--- START ---

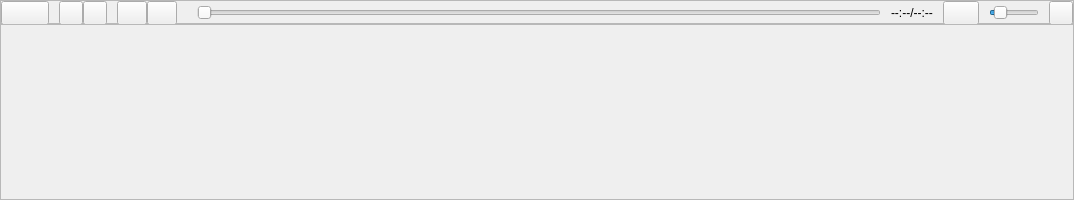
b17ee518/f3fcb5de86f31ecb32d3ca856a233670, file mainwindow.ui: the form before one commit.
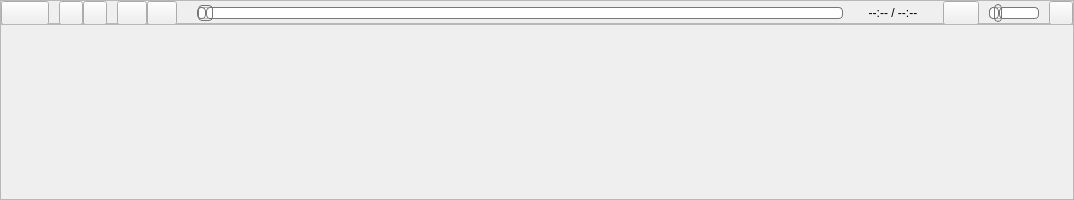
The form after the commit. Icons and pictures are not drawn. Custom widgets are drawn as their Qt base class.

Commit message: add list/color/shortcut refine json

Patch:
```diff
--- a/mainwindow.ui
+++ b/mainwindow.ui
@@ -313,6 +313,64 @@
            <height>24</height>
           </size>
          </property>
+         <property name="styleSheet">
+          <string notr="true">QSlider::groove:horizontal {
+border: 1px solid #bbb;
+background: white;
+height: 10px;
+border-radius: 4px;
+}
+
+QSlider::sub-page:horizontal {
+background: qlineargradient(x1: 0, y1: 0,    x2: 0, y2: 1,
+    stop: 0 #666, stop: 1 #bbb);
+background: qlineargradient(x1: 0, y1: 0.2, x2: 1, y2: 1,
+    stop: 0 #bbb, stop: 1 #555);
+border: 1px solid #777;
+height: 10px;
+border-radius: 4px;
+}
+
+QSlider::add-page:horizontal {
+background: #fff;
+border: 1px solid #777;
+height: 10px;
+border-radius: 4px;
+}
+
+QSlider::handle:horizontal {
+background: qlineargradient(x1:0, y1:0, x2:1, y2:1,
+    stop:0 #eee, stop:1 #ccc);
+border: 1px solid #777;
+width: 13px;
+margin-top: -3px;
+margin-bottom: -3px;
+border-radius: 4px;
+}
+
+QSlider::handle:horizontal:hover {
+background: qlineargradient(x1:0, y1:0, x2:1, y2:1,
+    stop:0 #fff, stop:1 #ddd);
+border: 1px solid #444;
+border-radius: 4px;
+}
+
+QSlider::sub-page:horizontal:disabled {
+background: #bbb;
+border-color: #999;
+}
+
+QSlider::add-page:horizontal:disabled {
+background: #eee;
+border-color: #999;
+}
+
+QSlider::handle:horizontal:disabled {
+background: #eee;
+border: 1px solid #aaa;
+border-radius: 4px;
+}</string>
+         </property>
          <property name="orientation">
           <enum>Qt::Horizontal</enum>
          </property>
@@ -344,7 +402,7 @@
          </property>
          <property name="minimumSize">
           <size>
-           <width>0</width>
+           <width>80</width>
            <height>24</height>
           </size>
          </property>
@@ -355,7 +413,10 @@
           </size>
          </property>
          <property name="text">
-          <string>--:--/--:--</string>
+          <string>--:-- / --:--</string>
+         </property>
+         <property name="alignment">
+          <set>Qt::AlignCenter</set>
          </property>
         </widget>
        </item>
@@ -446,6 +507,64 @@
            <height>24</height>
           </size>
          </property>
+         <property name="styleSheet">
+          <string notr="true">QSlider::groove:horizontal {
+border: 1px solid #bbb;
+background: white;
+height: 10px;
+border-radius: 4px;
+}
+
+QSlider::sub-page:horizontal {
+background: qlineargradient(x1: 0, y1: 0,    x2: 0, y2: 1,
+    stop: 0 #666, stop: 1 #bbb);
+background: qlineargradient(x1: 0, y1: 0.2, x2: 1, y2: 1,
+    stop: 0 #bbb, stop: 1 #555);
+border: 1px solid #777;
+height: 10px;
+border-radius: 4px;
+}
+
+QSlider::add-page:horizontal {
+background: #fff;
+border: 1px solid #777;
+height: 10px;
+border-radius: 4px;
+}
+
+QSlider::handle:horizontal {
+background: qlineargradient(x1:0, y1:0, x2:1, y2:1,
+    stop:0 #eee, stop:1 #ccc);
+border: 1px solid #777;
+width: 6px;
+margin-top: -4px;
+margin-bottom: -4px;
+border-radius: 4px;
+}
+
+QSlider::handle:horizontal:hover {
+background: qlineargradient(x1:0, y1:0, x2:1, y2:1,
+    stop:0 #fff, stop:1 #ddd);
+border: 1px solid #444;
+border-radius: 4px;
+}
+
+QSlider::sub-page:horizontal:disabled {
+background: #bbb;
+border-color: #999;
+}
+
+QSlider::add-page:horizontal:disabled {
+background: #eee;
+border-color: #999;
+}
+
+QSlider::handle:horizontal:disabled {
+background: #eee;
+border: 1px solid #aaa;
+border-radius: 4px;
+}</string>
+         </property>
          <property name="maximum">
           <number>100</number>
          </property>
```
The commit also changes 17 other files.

--- END ---
--- START ---

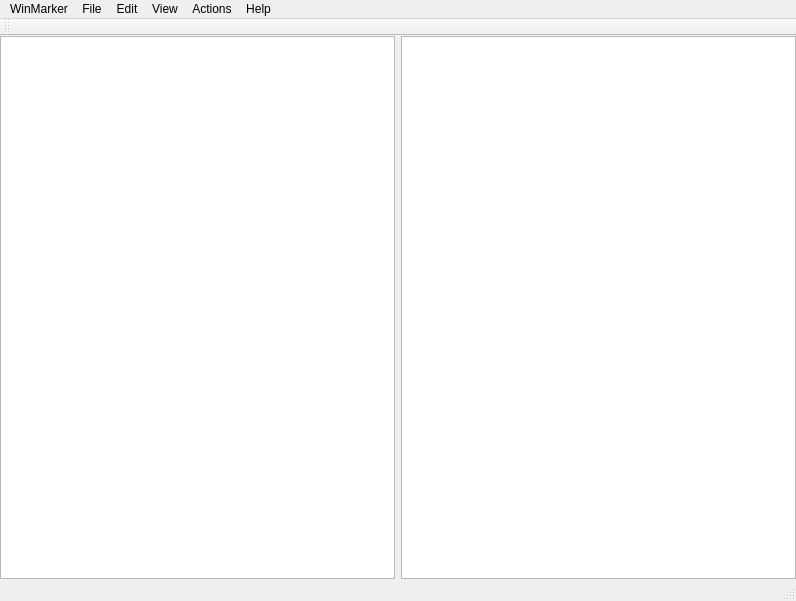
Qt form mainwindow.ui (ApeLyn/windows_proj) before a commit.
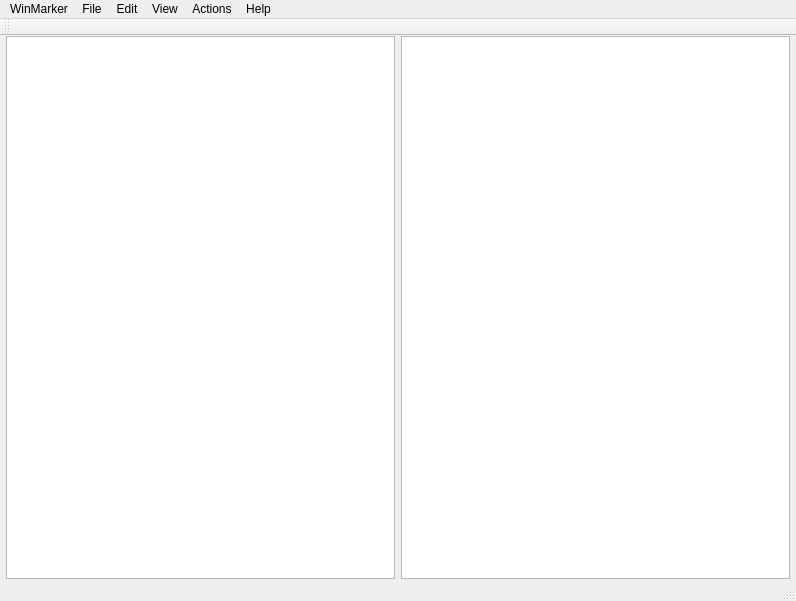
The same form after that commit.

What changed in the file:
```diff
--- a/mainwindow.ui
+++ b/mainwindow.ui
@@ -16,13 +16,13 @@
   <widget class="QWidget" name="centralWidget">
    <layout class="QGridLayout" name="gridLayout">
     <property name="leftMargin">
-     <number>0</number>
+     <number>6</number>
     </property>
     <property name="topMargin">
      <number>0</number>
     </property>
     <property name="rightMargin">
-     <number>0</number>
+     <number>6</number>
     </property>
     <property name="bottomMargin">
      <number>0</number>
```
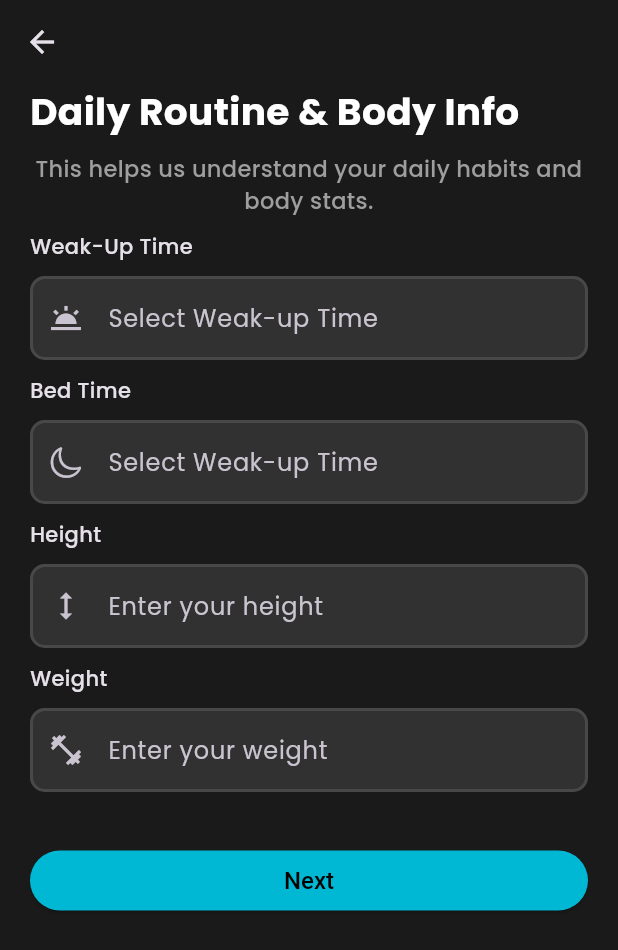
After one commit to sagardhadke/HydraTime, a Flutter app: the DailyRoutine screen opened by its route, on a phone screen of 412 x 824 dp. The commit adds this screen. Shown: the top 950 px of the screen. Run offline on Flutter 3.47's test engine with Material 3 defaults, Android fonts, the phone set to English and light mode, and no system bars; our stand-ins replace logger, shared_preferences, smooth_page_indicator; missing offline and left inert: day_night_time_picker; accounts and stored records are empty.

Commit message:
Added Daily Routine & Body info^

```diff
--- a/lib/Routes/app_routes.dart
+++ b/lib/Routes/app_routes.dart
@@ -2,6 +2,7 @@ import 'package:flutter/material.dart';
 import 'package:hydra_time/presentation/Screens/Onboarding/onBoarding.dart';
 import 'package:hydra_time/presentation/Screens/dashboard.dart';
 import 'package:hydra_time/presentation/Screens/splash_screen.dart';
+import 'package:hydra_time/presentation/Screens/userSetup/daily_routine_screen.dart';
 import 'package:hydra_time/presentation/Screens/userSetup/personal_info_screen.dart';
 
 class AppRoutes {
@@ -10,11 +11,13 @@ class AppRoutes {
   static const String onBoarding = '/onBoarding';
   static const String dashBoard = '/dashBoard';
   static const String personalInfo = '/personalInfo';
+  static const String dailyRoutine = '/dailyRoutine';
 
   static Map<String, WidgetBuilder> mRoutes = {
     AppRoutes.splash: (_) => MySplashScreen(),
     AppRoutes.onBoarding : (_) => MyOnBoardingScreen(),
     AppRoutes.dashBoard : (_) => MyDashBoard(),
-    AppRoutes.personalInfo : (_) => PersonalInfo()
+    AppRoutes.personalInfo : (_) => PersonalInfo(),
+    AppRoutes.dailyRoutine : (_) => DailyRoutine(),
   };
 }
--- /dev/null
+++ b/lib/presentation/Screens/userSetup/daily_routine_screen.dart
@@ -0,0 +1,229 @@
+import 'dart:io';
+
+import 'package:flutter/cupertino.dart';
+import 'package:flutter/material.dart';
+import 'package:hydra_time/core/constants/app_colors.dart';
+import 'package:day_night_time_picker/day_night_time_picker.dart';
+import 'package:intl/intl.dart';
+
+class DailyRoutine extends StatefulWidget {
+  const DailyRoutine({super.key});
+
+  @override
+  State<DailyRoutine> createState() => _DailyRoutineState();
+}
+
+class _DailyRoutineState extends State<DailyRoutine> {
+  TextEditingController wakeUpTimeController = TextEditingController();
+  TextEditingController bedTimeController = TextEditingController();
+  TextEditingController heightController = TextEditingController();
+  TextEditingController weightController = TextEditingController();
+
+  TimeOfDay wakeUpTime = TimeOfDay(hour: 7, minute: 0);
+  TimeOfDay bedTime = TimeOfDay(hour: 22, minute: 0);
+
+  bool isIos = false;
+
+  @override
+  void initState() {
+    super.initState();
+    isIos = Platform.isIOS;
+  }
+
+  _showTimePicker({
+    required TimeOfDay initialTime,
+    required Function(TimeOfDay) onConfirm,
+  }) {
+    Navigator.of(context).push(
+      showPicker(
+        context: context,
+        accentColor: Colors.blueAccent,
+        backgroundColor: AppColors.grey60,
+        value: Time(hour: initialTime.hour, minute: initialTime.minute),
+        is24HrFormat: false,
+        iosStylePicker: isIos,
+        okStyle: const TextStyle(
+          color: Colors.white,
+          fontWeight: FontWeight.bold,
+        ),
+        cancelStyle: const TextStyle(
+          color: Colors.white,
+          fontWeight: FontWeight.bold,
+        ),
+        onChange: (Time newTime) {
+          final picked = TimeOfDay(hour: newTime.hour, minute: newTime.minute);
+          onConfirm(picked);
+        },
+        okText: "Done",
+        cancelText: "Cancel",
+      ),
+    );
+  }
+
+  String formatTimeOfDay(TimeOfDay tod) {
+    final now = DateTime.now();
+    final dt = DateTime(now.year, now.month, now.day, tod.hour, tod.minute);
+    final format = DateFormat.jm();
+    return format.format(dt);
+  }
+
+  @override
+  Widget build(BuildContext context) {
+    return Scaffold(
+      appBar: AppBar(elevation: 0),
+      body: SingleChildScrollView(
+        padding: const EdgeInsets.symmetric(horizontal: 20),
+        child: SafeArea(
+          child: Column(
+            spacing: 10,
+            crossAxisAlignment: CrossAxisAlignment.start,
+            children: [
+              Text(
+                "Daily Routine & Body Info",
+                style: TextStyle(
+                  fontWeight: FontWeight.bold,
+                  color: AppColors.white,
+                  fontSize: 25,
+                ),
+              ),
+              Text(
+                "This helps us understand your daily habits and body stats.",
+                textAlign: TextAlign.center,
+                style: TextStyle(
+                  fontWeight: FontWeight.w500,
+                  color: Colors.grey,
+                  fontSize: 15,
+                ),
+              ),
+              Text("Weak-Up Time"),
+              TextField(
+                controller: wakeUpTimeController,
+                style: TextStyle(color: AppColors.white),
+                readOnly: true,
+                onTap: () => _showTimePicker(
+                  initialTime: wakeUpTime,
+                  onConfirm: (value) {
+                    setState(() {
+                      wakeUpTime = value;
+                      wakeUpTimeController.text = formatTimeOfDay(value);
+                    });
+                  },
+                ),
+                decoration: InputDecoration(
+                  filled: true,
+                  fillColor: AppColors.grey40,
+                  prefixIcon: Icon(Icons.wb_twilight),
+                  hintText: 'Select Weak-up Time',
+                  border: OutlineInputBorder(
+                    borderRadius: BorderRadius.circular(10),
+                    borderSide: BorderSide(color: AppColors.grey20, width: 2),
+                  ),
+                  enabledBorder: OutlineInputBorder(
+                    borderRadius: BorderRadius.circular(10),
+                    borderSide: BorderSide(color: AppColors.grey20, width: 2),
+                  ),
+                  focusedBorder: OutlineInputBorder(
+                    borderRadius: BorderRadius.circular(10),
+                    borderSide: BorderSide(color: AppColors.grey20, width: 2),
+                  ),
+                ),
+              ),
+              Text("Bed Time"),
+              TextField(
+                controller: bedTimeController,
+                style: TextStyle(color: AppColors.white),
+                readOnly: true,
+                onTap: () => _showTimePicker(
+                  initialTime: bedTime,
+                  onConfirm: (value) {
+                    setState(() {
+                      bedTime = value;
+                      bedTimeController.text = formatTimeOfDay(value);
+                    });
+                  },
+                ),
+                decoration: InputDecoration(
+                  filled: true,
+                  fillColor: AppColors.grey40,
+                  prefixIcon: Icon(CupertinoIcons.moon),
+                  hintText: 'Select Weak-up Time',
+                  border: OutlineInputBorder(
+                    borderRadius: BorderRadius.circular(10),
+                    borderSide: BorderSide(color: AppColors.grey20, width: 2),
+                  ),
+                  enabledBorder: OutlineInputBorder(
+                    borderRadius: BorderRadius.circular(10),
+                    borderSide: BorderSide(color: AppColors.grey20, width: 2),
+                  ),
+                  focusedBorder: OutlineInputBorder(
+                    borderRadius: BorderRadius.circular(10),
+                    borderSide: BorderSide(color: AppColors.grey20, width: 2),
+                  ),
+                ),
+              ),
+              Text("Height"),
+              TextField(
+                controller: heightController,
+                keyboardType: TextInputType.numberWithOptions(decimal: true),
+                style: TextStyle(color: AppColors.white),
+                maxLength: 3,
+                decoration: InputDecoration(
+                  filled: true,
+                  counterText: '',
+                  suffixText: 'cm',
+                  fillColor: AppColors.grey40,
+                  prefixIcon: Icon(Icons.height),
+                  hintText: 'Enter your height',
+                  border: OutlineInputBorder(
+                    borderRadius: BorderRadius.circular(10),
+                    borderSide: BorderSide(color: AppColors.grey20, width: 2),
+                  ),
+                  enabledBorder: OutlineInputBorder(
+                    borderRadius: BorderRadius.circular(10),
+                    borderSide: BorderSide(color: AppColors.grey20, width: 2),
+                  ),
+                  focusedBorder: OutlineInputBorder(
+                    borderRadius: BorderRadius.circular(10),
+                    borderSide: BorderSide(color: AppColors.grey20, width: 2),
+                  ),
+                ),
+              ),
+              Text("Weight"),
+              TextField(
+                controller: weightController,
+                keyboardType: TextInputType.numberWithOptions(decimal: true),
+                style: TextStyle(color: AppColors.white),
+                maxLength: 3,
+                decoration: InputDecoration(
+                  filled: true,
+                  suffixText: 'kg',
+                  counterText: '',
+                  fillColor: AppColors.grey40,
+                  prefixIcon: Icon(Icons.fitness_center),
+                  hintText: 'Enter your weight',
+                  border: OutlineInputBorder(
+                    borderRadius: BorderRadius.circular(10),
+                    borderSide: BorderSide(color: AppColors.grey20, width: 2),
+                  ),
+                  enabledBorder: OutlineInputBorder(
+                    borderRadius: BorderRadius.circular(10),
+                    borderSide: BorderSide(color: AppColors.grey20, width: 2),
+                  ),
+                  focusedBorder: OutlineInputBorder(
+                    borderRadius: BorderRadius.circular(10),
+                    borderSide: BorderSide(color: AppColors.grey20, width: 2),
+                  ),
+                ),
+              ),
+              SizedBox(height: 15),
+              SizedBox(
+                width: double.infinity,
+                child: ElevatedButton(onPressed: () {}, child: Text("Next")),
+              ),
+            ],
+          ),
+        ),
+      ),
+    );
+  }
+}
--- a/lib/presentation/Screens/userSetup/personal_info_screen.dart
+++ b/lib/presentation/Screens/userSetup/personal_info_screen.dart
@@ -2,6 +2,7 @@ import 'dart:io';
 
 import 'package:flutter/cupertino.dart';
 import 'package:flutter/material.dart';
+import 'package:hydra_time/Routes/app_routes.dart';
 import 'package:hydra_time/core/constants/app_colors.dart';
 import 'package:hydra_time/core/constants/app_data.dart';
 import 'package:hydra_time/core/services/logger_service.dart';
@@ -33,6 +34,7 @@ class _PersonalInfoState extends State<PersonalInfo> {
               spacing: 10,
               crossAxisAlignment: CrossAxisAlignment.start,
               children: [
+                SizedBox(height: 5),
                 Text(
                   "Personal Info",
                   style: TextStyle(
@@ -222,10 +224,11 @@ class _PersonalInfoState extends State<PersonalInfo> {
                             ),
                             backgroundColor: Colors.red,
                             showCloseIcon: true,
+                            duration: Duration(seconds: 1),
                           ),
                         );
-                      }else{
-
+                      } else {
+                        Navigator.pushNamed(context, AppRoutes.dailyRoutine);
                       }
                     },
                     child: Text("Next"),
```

--- END ---
--- START ---

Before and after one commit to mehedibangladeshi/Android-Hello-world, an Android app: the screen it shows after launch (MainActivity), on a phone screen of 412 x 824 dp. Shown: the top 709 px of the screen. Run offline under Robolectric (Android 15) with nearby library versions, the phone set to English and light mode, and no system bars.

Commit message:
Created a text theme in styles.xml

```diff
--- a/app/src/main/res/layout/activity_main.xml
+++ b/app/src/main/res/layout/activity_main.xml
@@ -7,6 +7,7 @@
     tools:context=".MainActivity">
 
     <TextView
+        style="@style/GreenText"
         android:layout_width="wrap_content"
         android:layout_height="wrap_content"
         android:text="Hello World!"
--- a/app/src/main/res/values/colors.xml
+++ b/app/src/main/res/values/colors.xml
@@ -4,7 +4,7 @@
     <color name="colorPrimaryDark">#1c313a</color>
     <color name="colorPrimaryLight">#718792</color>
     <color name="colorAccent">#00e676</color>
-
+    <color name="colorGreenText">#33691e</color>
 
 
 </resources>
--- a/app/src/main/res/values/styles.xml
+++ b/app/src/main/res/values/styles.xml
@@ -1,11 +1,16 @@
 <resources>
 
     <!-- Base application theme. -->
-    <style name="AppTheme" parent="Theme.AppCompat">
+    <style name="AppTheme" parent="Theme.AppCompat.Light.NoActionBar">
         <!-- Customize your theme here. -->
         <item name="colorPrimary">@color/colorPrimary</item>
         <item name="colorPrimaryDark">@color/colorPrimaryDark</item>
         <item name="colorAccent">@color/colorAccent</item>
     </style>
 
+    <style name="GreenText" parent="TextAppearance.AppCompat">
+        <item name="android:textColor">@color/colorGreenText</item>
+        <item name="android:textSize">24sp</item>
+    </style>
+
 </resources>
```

--- END ---

Requirement: Look through the entries above and say how many lines hold the word "minute", giving the number alone.

Solution to the problem: 5